Over the space of two weeks, striking women won better conditions in 18 of the 21 factories. In the three where they failed, the workers lost their nerve, worried that if they stayed out on strike they might find there was no job to  return to. Mary felt that had they stayed out a little longer they could have won there as well. But overall it was a remarkable success, and meant that several thousands of pounds of company profits would be redistributed to the women in the coming year. This meant that they could look after their families a little more comfortably and even buy the occasional piece of new clothing.

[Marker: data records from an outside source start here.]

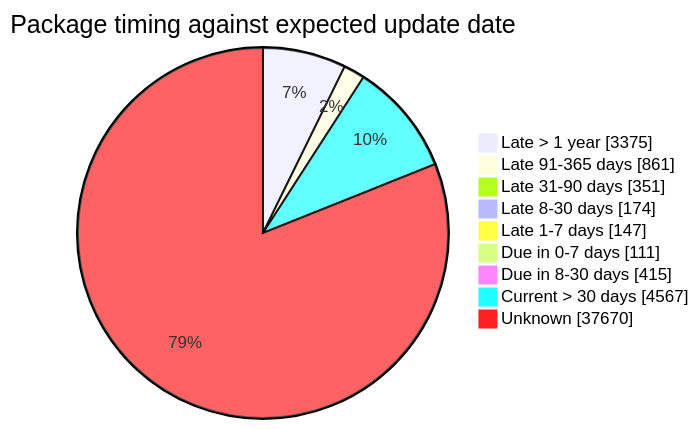
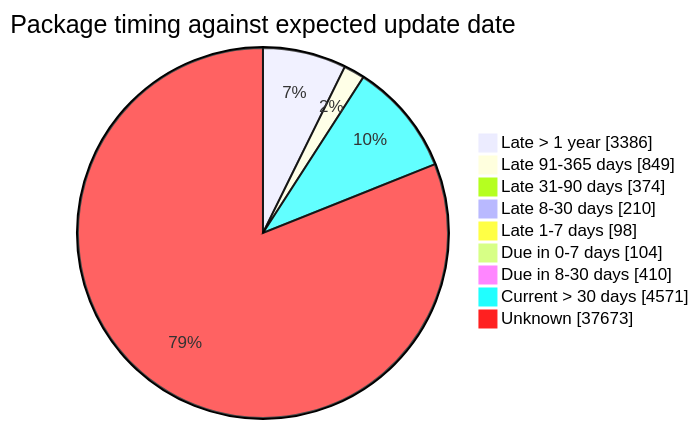
The fourth of 5 diagrams in FreshCheck/README.md (open-data/analytics-corporate-reporting), drawn with Mermaid before and after one commit. The commit also changed other lines of this file and 3 other files, not shown here.

````diff
--- a/FreshCheck/README.md
+++ b/FreshCheck/README.md
@@ -86,12 +86,12 @@
 ```mermaid
 pie showData title Package timing against expected update date
-    "Late > 1 year": 3375
-    "Late 91-365 days": 861
-    "Late 31-90 days": 351
-    "Late 8-30 days": 174
-    "Late 1-7 days": 147
-    "Due in 0-7 days": 111
-    "Due in 8-30 days": 415
-    "Current > 30 days": 4567
-    "Unknown": 37670
+    "Late > 1 year": 3386
+    "Late 91-365 days": 849
+    "Late 31-90 days": 374
+    "Late 8-30 days": 210
+    "Late 1-7 days": 98
+    "Due in 0-7 days": 104
+    "Due in 8-30 days": 410
+    "Current > 30 days": 4571
+    "Unknown": 37673
 ```
````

Over that two weeks, around half of the women who were striking joined the NFWW. They were putting in place more permanent structures should they need to negotiate over their conditions at a future date.

For Mary Macarthur the victory was about something even more valuable than the material gain. The women she said had acquired “… a new sense of self-reliance, solidarity and comradeship… making it certain that whatever the dangers and difficulties of the future they will never again be… without hope.”

For Mary personally, the next few years were years of hope, happiness, hardship and tragedy. She married a highly respected fellow member of the Independent Labour Party , William Anderson, who stood for and won a parliamentary seat in Sheffield. But their first child was stillborn. Through the First World War, Mary organised women into the NFWW, as women eventually claimed many roles vacated by male factory workers conscripted for war. She fought with employers for equal, or at least more pay and won some battles, but as ILP members and pacifists, she and William felt the pain of a war that saw workers across Europe murdering each other in a scramble for empire and markets by those who were not workers and did not have workers’ interests at heart. Mary and William  had another child called Nancy in 1915. This child survived.

In the General Election shortly after the war, Mary also stood as a Labour candidate but all known pacifists fared badly in the immediate and temporarily euphoric post-war phase. Then in peacetime, shortly afterwards, her husband William died, struck down by the wave of influenza sweeping across Britain and other parts of Europe. In 1920 Mary herself, just 40 years old, was told that she was suffering from an aggressive cancer. She died in 1921 having achieved much  but undoubtedly she had so much more to offer to the causes of women, trade unionism and socialism.


Family members of Mary Macarthur and William Anderson

At the unveiling this afternoon there were moving tributes from James, a grandson she never knew, and members of the TUC Women’s Committee, one of whom described Mary as “a warrior of the class struggle”.

Nancy was orphaned but well looked after by friends, an extended family, and a new legal guardian, staying in the home where she was born, where the plaque was unveiled today. Nancy’s son, James – Mary’s grandson – recalled Mary Macarthur as a courageous and determined trade union fighter and also told us much about Nancy, his mother. Several members of James’ family and William Anderson’s family had travelled there for the unveiling. A leading sister of the movement was at last recognised for her great achievements. Let’s follow her example and take the fight for women’s rights and for socialism to the enemies of both.NFWW_eastend